Top of Data supplied

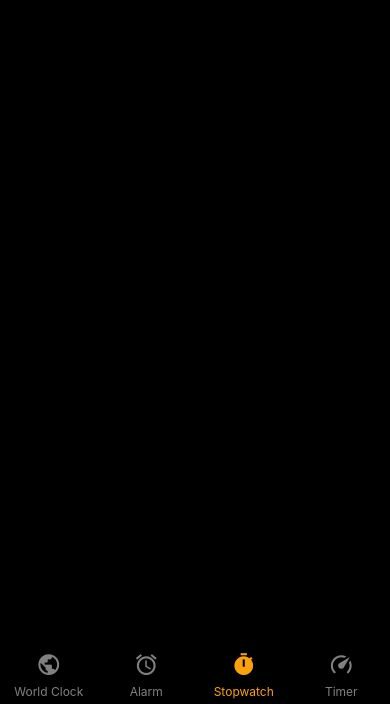
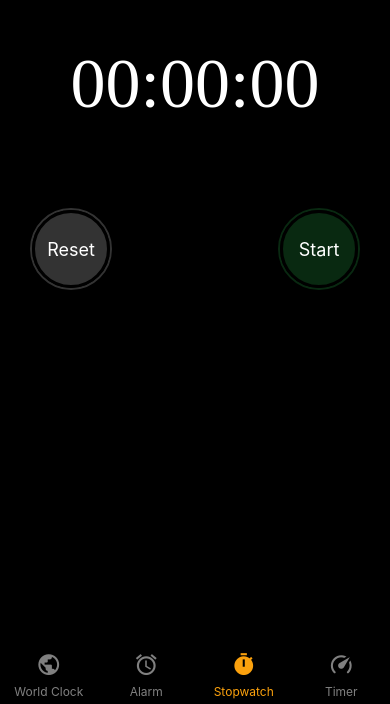
Before and after one commit to Hartz-byte/StopwatchApp, a React Native app: screen /Stopwatch in a window 390 px wide. Shown: the part 140-844 px from the top of the page. Built offline with nearby package versions, Linux system fonts and the light colour scheme.

Commit message:
Stopwatch all functionality done

```diff
--- a/src/screens/StopwatchScreen.tsx
+++ b/src/screens/StopwatchScreen.tsx
@@ -1,15 +1,119 @@
-import {StyleSheet, Text, View} from 'react-native';
-import React from 'react';
+import React, {useEffect, useState} from 'react';
+import {
+  View,
+  Text,
+  StyleSheet,
+  TouchableOpacity,
+  ScrollView,
+  Dimensions,
+} from 'react-native';
+import {useDispatch, useSelector} from 'react-redux';
 
-const StopwatchScreen = () => {
+import {formatTime} from '../utils/formatTime';
+
+const {width, height} = Dimensions.get('window');
+
+interface TimerState {
+  time: number;
+  isRunning: boolean;
+  laps: {time: number; diff: number | null}[];
+}
+
+const Stopwatch = () => {
+  const dispatch = useDispatch();
+  const {time, isRunning, laps} = useSelector(
+    (state: {timer: TimerState}) => state.timer,
+  );
+  const [intervalId, setIntervalId] = useState<NodeJS.Timeout | null>(null);
+  const [lastLapTime, setLastLapTime] = useState<number | null>(null);
+
+  useEffect(() => {
+    if (isRunning) {
+      const id = setInterval(() => {
+        dispatch({type: 'UPDATE_TIME', payload: time + 10});
+      }, 10);
+      setIntervalId(id);
+    } else if (!isRunning && intervalId) {
+      clearInterval(intervalId);
+    }
+    return () => {
+      if (intervalId) {
+        clearInterval(intervalId);
+      }
+    };
+  }, [isRunning, dispatch, time]);
+
+  const handleStart = () => dispatch({type: 'START_TIMER'});
+  const handleStop = () => dispatch({type: 'STOP_TIMER'});
+  const handleReset = () => dispatch({type: 'RESET_TIMER'});
+  const handleLap = () => {
+    const newLap = {
+      time: time,
+      diff: lastLapTime !== null ? time - lastLapTime : null,
+    };
+    setLastLapTime(time);
+    dispatch({type: 'ADD_LAP', payload: newLap});
+  };
+
   return (
     <View style={styles.container}>
-      <Text style={styles.text}>Stopwatch Screen</Text>
+      <Text style={styles.timeText}>{formatTime(time)}</Text>
+      <View style={styles.buttonContainer}>
+        {isRunning ? (
+          <View style={styles.flexStyle}>
+            <TouchableOpacity onPress={handleLap} style={styles.resetButton}>
+              <View style={styles.innerResetButton}>
+                <Text style={styles.buttonText}>Lap</Text>
+              </View>
+            </TouchableOpacity>
+            <TouchableOpacity onPress={handleStop} style={styles.stopButton}>
+              <View style={styles.innerStopButton}>
+                <Text style={styles.buttonText}>Stop</Text>
+              </View>
+            </TouchableOpacity>
+          </View>
+        ) : (
+          <View style={styles.flexStyle}>
+            <TouchableOpacity onPress={handleReset} style={styles.resetButton}>
+              <View style={styles.innerResetButton}>
+                <Text style={styles.buttonText}>Reset</Text>
+              </View>
+            </TouchableOpacity>
+            <TouchableOpacity onPress={handleStart} style={styles.startButton}>
+              <View style={styles.innerStartButton}>
+                <Text style={styles.buttonText}>Start</Text>
+              </View>
+            </TouchableOpacity>
+          </View>
+        )}
+      </View>
+
+      <ScrollView style={styles.lapList}>
+        {laps
+          .slice()
+          .reverse()
+          .map((lap, index) => (
+            <View key={index} style={styles.lapContainer}>
+              {/* divider */}
+              <View style={styles.divider} />
+
+              {/* lap text */}
+              <View style={styles.flexStyle}>
+                <Text style={styles.lapText}>Lap {laps.length - index}</Text>
+
+                {/* conditional rendering of lap time */}
+                {lap.diff === null ? (
+                  <Text style={styles.lapTimeText}>{formatTime(lap.time)}</Text>
+                ) : (
+                  <Text style={styles.lapTimeText}>{formatTime(lap.diff)}</Text>
+                )}
+              </View>
+            </View>
+          ))}
+      </ScrollView>
     </View>
   );
 };
-
-export default StopwatchScreen;
 
 const styles = StyleSheet.create({
   container: {
@@ -17,8 +121,107 @@ const styles = StyleSheet.create({
     justifyContent: 'center',
     alignItems: 'center',
     backgroundColor: 'black',
+    padding: 20,
+    paddingTop: height * 0.18,
   },
-  text: {
-    fontSize: 20,
+  timeText: {
+    fontSize: width < 380 ? 50 : 70,
+    color: 'white',
+    fontFamily: 'Inter-Regular',
+  },
+  buttonContainer: {
+    marginTop: height * 0.1,
+    flexDirection: 'row',
+    width: '100%',
+  },
+  flexStyle: {
+    width: '100%',
+    flexDirection: 'row',
+    justifyContent: 'space-between',
+    paddingHorizontal: 10,
+  },
+  resetButton: {
+    width: width * 0.21,
+    height: width * 0.21,
+    borderRadius: 50,
+    borderWidth: 2,
+    borderColor: '#333333',
+  },
+  innerResetButton: {
+    width: width * 0.2,
+    height: width * 0.2,
+    justifyContent: 'center',
+    alignItems: 'center',
+    borderRadius: 50,
+    borderWidth: 3,
+    borderColor: 'black',
+    backgroundColor: '#333333',
+  },
+  startButton: {
+    width: width * 0.21,
+    height: width * 0.21,
+    borderRadius: 50,
+    borderWidth: 2,
+    borderColor: '#092911',
+  },
+  innerStartButton: {
+    width: width * 0.2,
+    height: width * 0.2,
+    justifyContent: 'center',
+    alignItems: 'center',
+    borderRadius: 50,
+    borderWidth: 3,
+    borderColor: 'black',
+    backgroundColor: '#092911',
+  },
+  stopButton: {
+    width: width * 0.21,
+    height: width * 0.21,
+    borderRadius: 50,
+    borderWidth: 2,
+    borderColor: '#9B2D2E',
+  },
+  innerStopButton: {
+    width: width * 0.2,
+    height: width * 0.2,
+    justifyContent: 'center',
+    alignItems: 'center',
+    borderRadius: 50,
+    borderWidth: 3,
+    borderColor: 'black',
+    backgroundColor: '#9B2D2E',
+  },
+  buttonText: {
+    color: '#fff',
+    fontSize: width < 380 ? 14 : 18,
+  },
+  lapList: {
+    marginTop: 40,
+    maxHeight: height * 0.31,
+    width: '100%',
+  },
+  lapText: {
+    fontSize: 16,
+    fontFamily: 'Inter-Medium',
+  },
+  lapContainer: {
+    width: '100%',
+  },
+  divider: {
+    height: 1,
+    backgroundColor: '#444',
+    marginVertical: 10,
+  },
+  lapTimeText: {
+    fontSize: 16,
+    fontFamily: 'Inter-Medium',
+    color: '#fff',
+  },
+  lapDiffText: {
+    fontSize: 14,
+    color: 'green',
+    fontFamily: 'Inter-Medium',
   },
 });
+
+export default Stopwatch;
--- /dev/null
+++ b/src/utils/formatTime.ts
@@ -0,0 +1,13 @@
+export const formatTime = (time: number): string => {
+  const minutes = Math.floor(time / 60000);
+  const seconds = Math.floor((time % 60000) / 1000);
+  const milliseconds = Math.floor((time % 1000) / 10);
+
+  return (
+    (minutes < 10 ? '0' + minutes : minutes) +
+    ':' +
+    (seconds < 10 ? '0' + seconds : seconds) +
+    ':' +
+    (milliseconds < 10 ? '0' + milliseconds : milliseconds)
+  );
+};
```
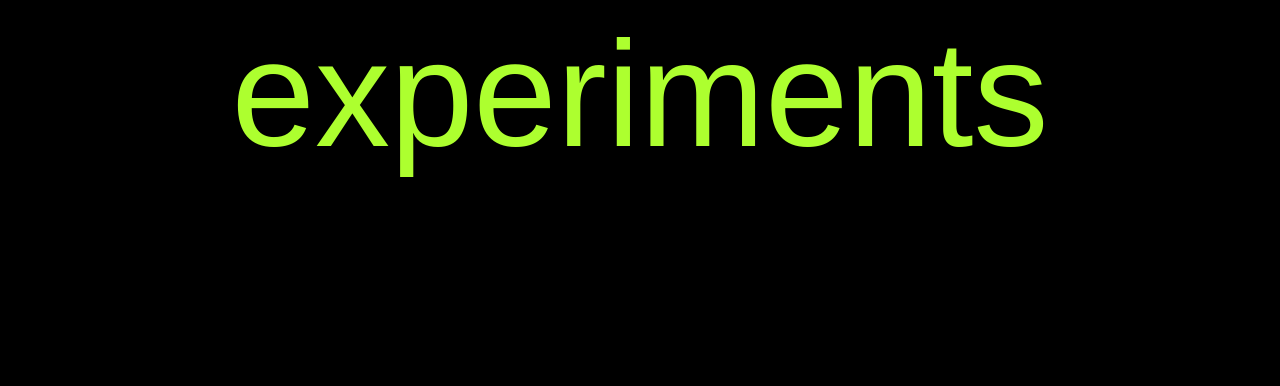
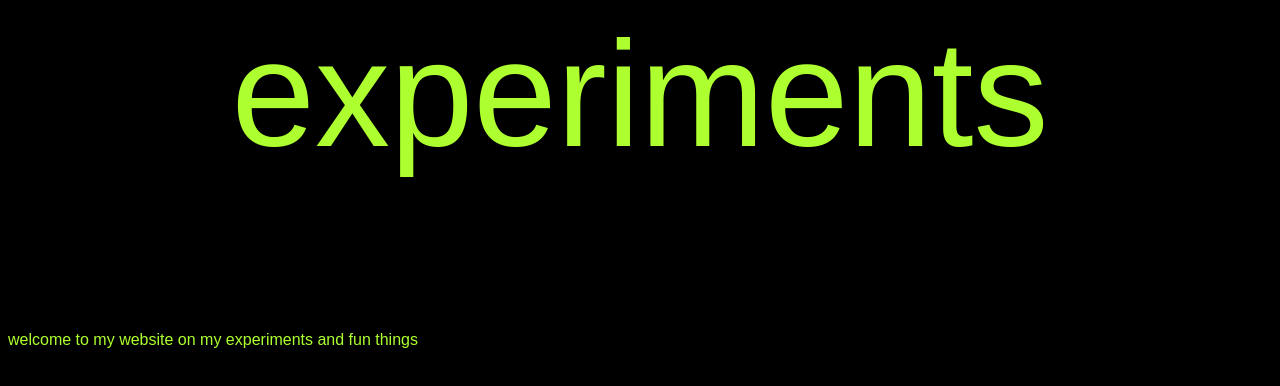
Before and after one commit to MUZDOG1/blog, a plain HTML site: page index.html in a window 1280 px wide. Drawn offline with Linux system fonts and the light colour scheme.

Commit message:
llalalaalalalaaoaa

```diff
--- a/index.html
+++ b/index.html
@@ -1,2 +1,3 @@
 <p style="text-align: center; font-size: 150px; font-family: fantasy; color: greenyellow;">experiments</p>
 <body style="background-color: black;"> </body>
+<p style="color: greenyellow; font-family: fantasy;"> welcome to my website on my experiments and fun things</p>
```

Bottom of Data supplied

Work instructions → Pictures stay out. Print the data exactly, from its first line through the line containing "Stopwatch all functionality done".

Problem solution →
Before and after one commit to Hartz-byte/StopwatchApp, a React Native app: screen /Stopwatch in a window 390 px wide. Shown: the part 140-844 px from the top of the page. Built offline with nearby package versions, Linux system fonts and the light colour scheme.

Commit message:
Stopwatch all functionality done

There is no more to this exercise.